The Confederate artillery was clearly getting the worst of the duel and about 5 a.m. the storming party, led by Colonel Joseph Cook of the 1st Texas Heavy Artillery, led the assault. The Yankee infantry had pulled up planks of the wharf in two places so they attackers couldn't sweep across it. The Massachusetts men had suffered no casualties during the artillery duel. So, the 42nd Massachusetts was ready to open up with a deadly fire on the storming party. The Confederates splashed into the water with scaling ladders, while some men went onto the wharf and fired from the first break in the walkway. The scaling ladders proved to be too short, and the firepower of the enemy infantry and heavy firepower of the fleet was too much for the Confederate infantry. The assault was a failure and the attackers retreated. With daylight approaching, Magruder had the entire Confederate land force take shelter behind the buildings of the city, such as the Custom's House, still there today.

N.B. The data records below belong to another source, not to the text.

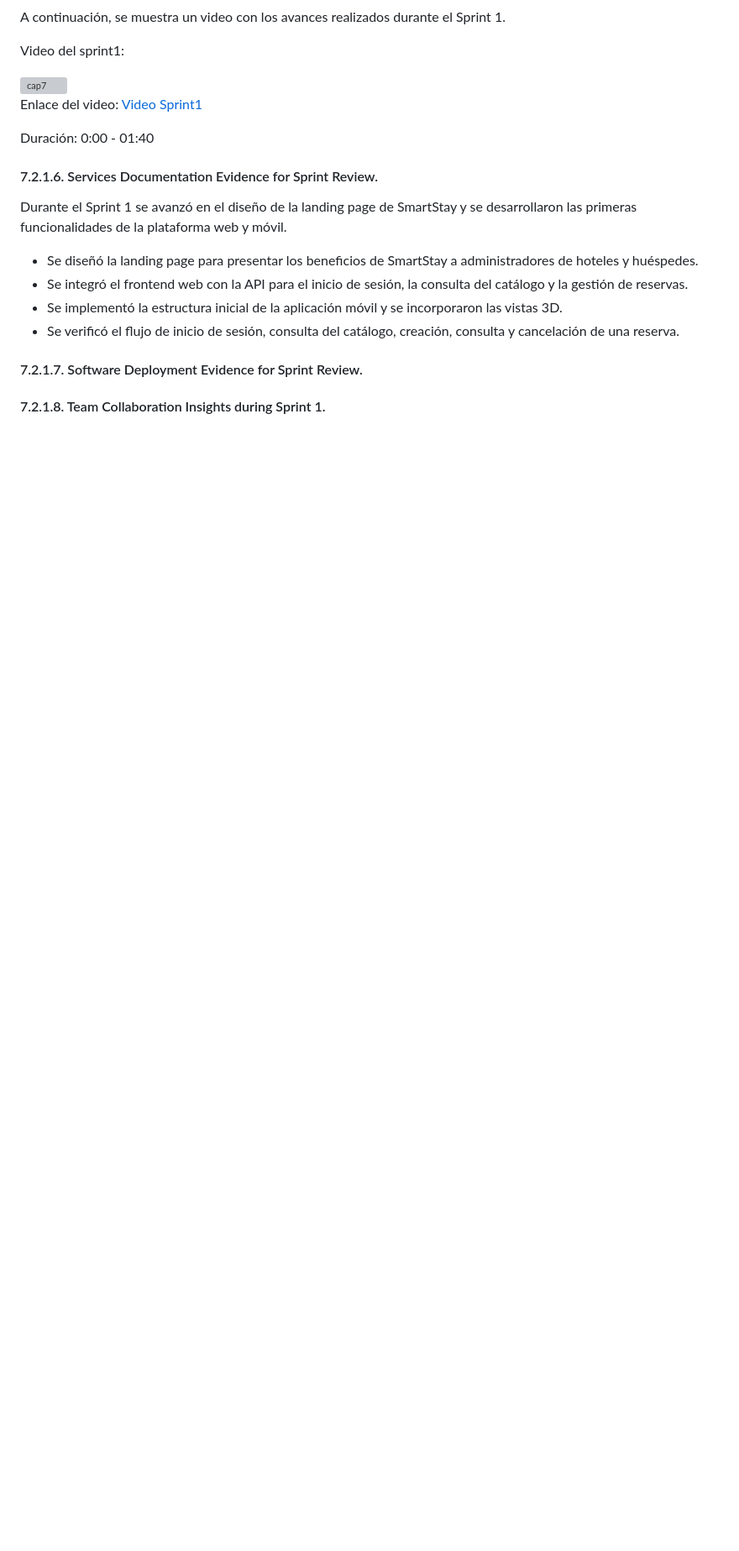
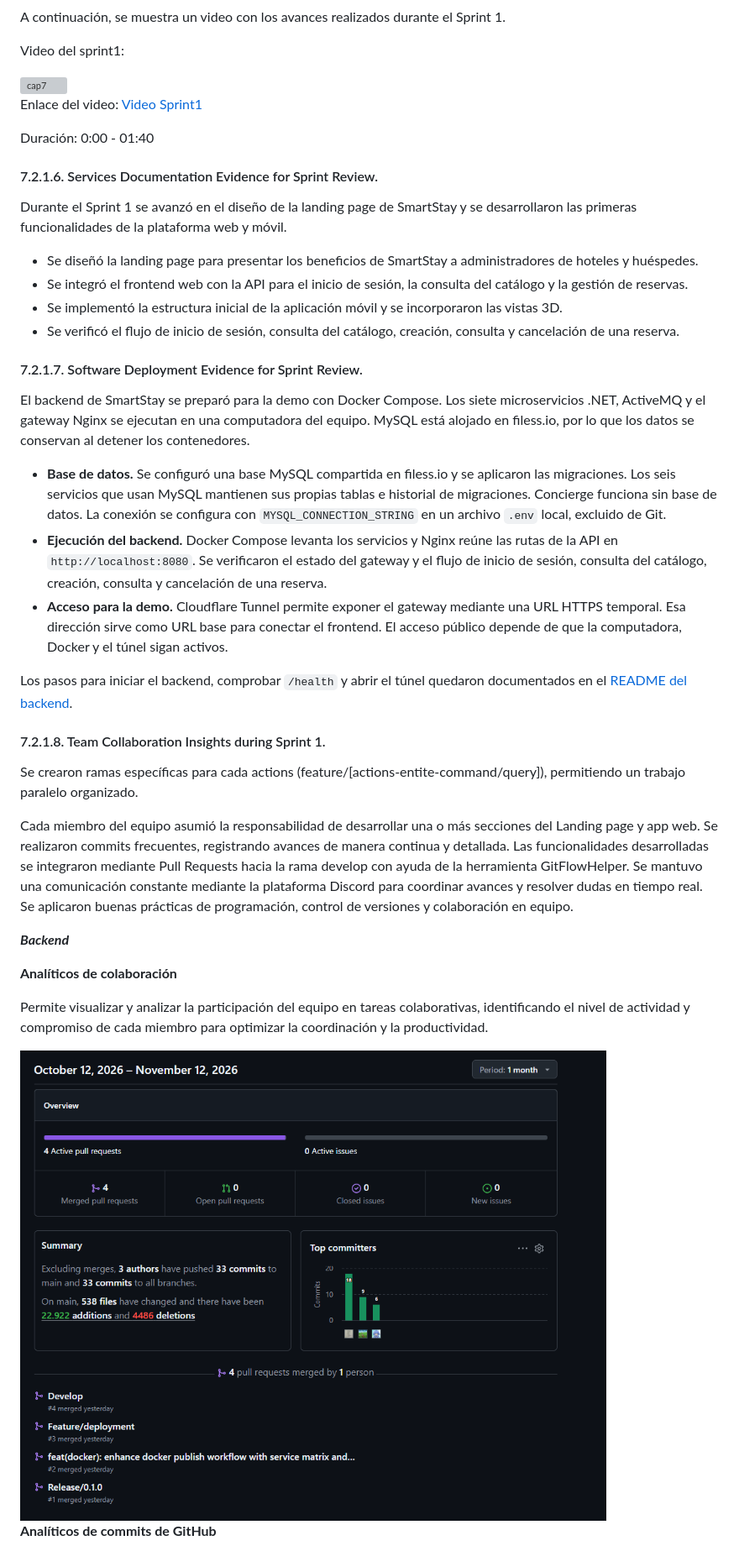
Before and after one commit to 1ASI0728-9077-SmartStay-Movildev/upc-pre-202610-1asi0728-9077-SmartStay-report, a Markdown page: 08-cap7-product-implementation-validation-deployment.md, the part around one of its changes. Shown at 84% size. Drawn GitHub-style; pictures changed too: assets/images/cap7/Analytics_Colaborations_Backend_1.png (added); blank space fills up the shorter version; grey boxes are pictures that could not be loaded.

```diff
--- a/08-cap7-product-implementation-validation-deployment.md
+++ b/08-cap7-product-implementation-validation-deployment.md
@@ -585,6 +585,27 @@ Durante el Sprint 1 se avanzó en el diseño de la landing page de SmartStay y s
 
 #### 7.2.1.7. Software Deployment Evidence for Sprint Review.
 
+El backend de SmartStay se preparó para la demo con Docker Compose. Los siete microservicios .NET, ActiveMQ y el gateway Nginx se ejecutan en una computadora del equipo. MySQL está alojado en filess.io, por lo que los datos se conservan al detener los contenedores.
 
+- **Base de datos.** Se configuró una base MySQL compartida en filess.io y se aplicaron las migraciones. Los seis servicios que usan MySQL mantienen sus propias tablas e historial de migraciones. Concierge funciona sin base de datos. La conexión se configura con `MYSQL_CONNECTION_STRING` en un archivo `.env` local, excluido de Git.
+- **Ejecución del backend.** Docker Compose levanta los servicios y Nginx reúne las rutas de la API en `http://localhost:8080`. Se verificaron el estado del gateway y el flujo de inicio de sesión, consulta del catálogo, creación, consulta y cancelación de una reserva.
+- **Acceso para la demo.** Cloudflare Tunnel permite exponer el gateway mediante una URL HTTPS temporal. Esa dirección sirve como URL base para conectar el frontend. El acceso público depende de que la computadora, Docker y el túnel sigan activos.
+
+Los pasos para iniciar el backend, comprobar `/health` y abrir el túnel quedaron documentados en el [README del backend](https://github.com/1ASI0728-9077-SmartStay-Movildev/backend/blob/67323de/README.md).
 
 #### 7.2.1.8. Team Collaboration Insights during Sprint 1.
+
+Se crearon ramas específicas para cada actions (feature/[actions-entite-command/query]), permitiendo un trabajo paralelo organizado.
+
+Cada miembro del equipo asumió la responsabilidad de desarrollar una o más secciones del Landing page y app web. Se realizaron commits frecuentes, registrando avances de manera continua y detallada. Las funcionalidades desarrolladas se integraron mediante Pull Requests hacia la rama develop con ayuda de la herramienta GitFlowHelper. Se mantuvo una comunicación constante mediante la plataforma Discord para coordinar avances y resolver dudas en tiempo real. Se aplicaron buenas prácticas de programación, control de versiones y colaboración en equipo.
+
+***Backend***
+
+**Analíticos de colaboración**
+
+Permite visualizar y analizar la participación del equipo en tareas colaborativas, identificando el nivel de actividad y compromiso de cada miembro para optimizar la coordinación y la productividad.
+
+<img src="assets/images/cap7/Analytics_Colaborations_Backend_1.png" alt="cap5" style="height: 500px !important; width: 700px !important;">
+
+**Analíticos de commits de GitHub**
+
```
Also changed, not shown: other parts of 08-cap7-product-implementation-validation-deployment.md (+31 -0 lines), 05-cap4-strategic-level-software-design.md (line endings or trailing spaces), 07-cap6-solution-ux-design.md (line endings or trailing spaces), assets/images/cap7/Analytics_Colaborations_Front_Movil_1.png (added), assets/images/cap7/Analytics_Colaborations_Front_Web_1.png (added), assets/images/cap7/Analytics_Commitss_Backend_1.png (added), assets/images/cap7/Analytics_Commitss_Front_Movil_1.png (added), assets/images/cap7/Analytics_Commitss_Front_Web_1.png (added).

|The U.S.S. Harriet Lane, center, being attacked by the C.S.S. Bayou City|
and C.S.S. Neptune at the Battle of Galveston.
(U.S. Naval Historical Institute)
Meanwhile, the Westfield had grounded and never got into the fight. Renshaw thought he was being attacked by ironclads and so ordered the fleet out to sea. Captain Lubbock of the Bayou City bluffed the Federals into a three hour cease fire and demanded surrender. Before the Confederates could get to Renshaw, the fleet commander tried to blow his ship up to prevent its capture, but was himself blown up with it when the demolition charge went off to soon. The rest of the fleet skulked out under the truce flag. The Confederates had won and recaptured Galveston. With the fleet gone, the 42nd Massachusetts surrendered.
The Southerners lost 26 men killed and 117 wounded. The Federals lost about 370 men captured, including 150 battle casualties, killed and wounded. The Harriet Lane was captured intact, the Westfield was destroyed and some auxiliary ships captured. It was a great victory for Magruder and the Confederates. The triumph was the first and only time the Confederacy would recover one of its captured ports and hold it until the end of the war.